NT: Do you feel like you’re unique in that approach?
LB: Definitely set apart, I’m not the only one. You have guys like Gary Clark [Jr.], and… I can’t think of this cat’s name right now, mind just went blank… I mean you could probably name a 1000 country artists, or a 1000 indie artists or a 1000 rock artists… That’s good. There’s nothing new under the sun, it’s all about what do you desire to do.
NT: There’s a video of you busking, and I understand that you do that off an on. Is this something that you’ll do on tour, do you get out in front of the venue and start jamming?
LB: Not in front of the venue, it might be on an off day. I like to go out on the subway and pull out my guitar sometimes, in a random place, it’s pretty cool to see people walk by. I was in New Orleans recently and this guy had his microphone out and his guitar and I paid him to let me get on their and sing, just to sing something. People were dropping money in, man. I didn’t take any of the money, I love being out enjoying life and playing music that way cause it reminds me of the past when I was grindin’ all the time. Still grinding, but a different grind.
NT: Still grindin’
LB: It never stops.
NT: You were busking a lot when you were still bussing and waiting tables?

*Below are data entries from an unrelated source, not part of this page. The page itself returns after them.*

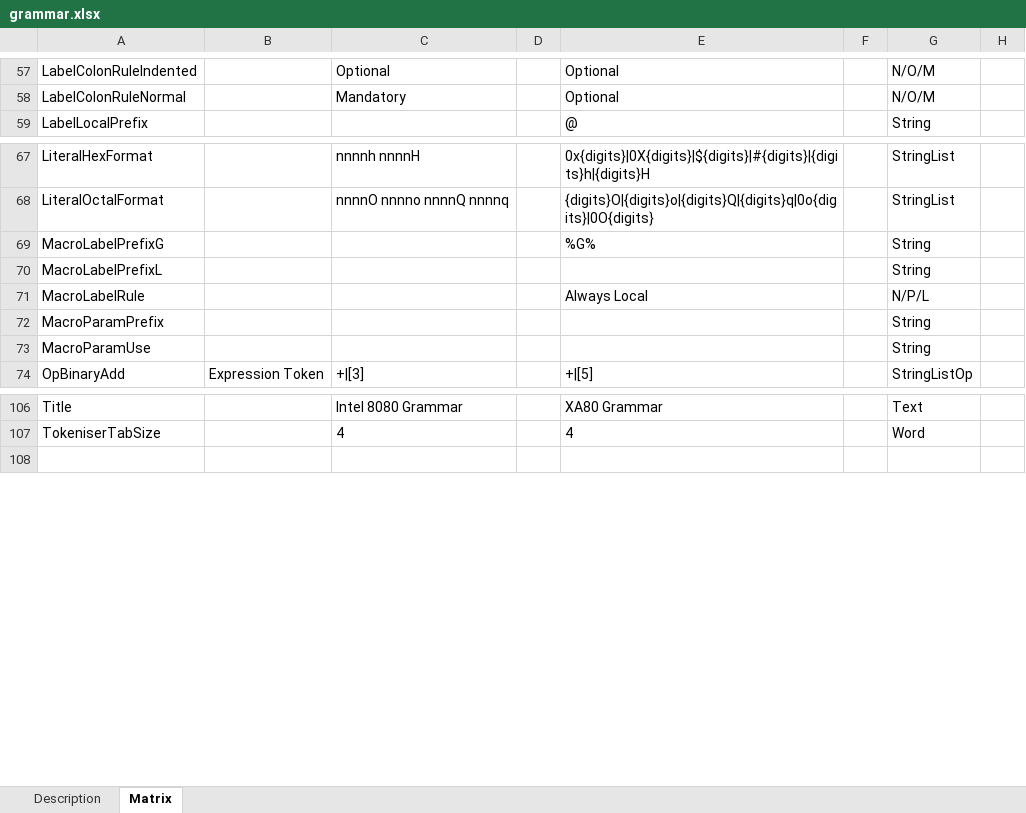
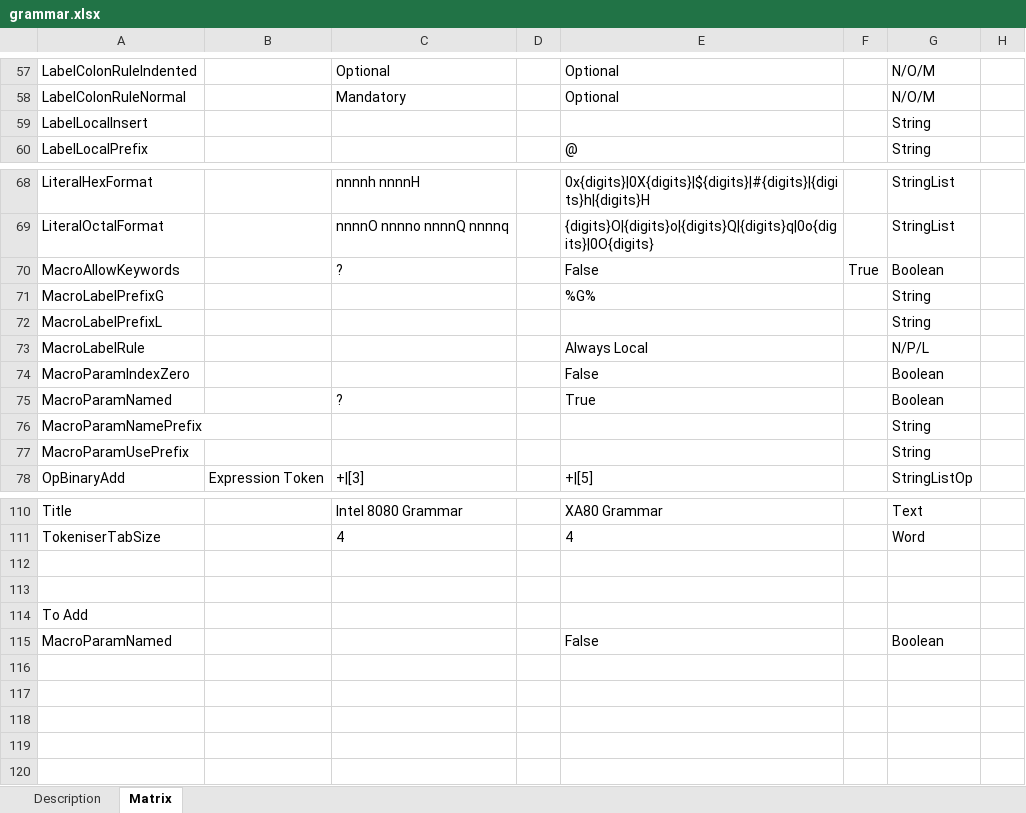
Before and after one commit to duncanamps/xa80, an Excel workbook: docs/grammar.xlsx, sheet Matrix, drawn as a sheet; only a part is shown, gaps mark what is left out; values as stored, in another font and other column widths than the file's, no borders; table styles not drawn; addresses are those after the commit; the diff names each change by its address in the sheet, - before the commit and + after, or states it on an @@ line.

```diff
--- a/docs/grammar.xlsx (sheet Matrix)
+++ b/docs/grammar.xlsx (sheet Matrix)
+row 59: LabelLocalInsert |  |  |  |  |  | String
+row 70: MacroAllowKeywords |  | ? |  | False | True | Boolean
+row 74: MacroParamIndexZero |  |  |  | False |  | Boolean
+row 75: MacroParamNamed |  | ? |  | True |  | Boolean
-A76: MacroParamPrefix
+A76: MacroParamNamePrefix
-A77: MacroParamUse
+A77: MacroParamUsePrefix
+row 112: (empty)
+row 113: (empty)
+row 114: To Add
+row 115: MacroParamNamed |  |  |  | False |  | Boolean
+row 116: (empty)
+row 117: (empty)
+row 118: (empty)
+row 119: (empty)
```
Also changed, not shown: sheet Description, 32 other files.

LB: Yeah, I mean people back home – not a lot – would say that I don’t deserve to be around that because I haven’t been working as long or as hard as them – certain musicians. They still don’t know the times when I was out in the street busking. You won’t see any of those guys doing that, and so whatever, I’m glad to be where I’m at now.
NT: You grind hard enough and there’s something at the end.
NT: Well now you’ve hit the sweet spot, do you have any guilty pleasures when you’re chilling after a show?
LB: For me, it’s just about hanging out with my band and meeting new people. I love, like, scotch and whiskey, so that’s a nice little chill time.
NT: Is there a vintage of scotch I should try out?
LB: Man, I wish I could tell you but I just got on that scotch train so I’m just trying to find the right one for me too.
NT: Well I’ll let you get back to the scotch train, have a good tour dude.
LB: Thanks man, nice to talk to you.
Interview by Graham Caldwell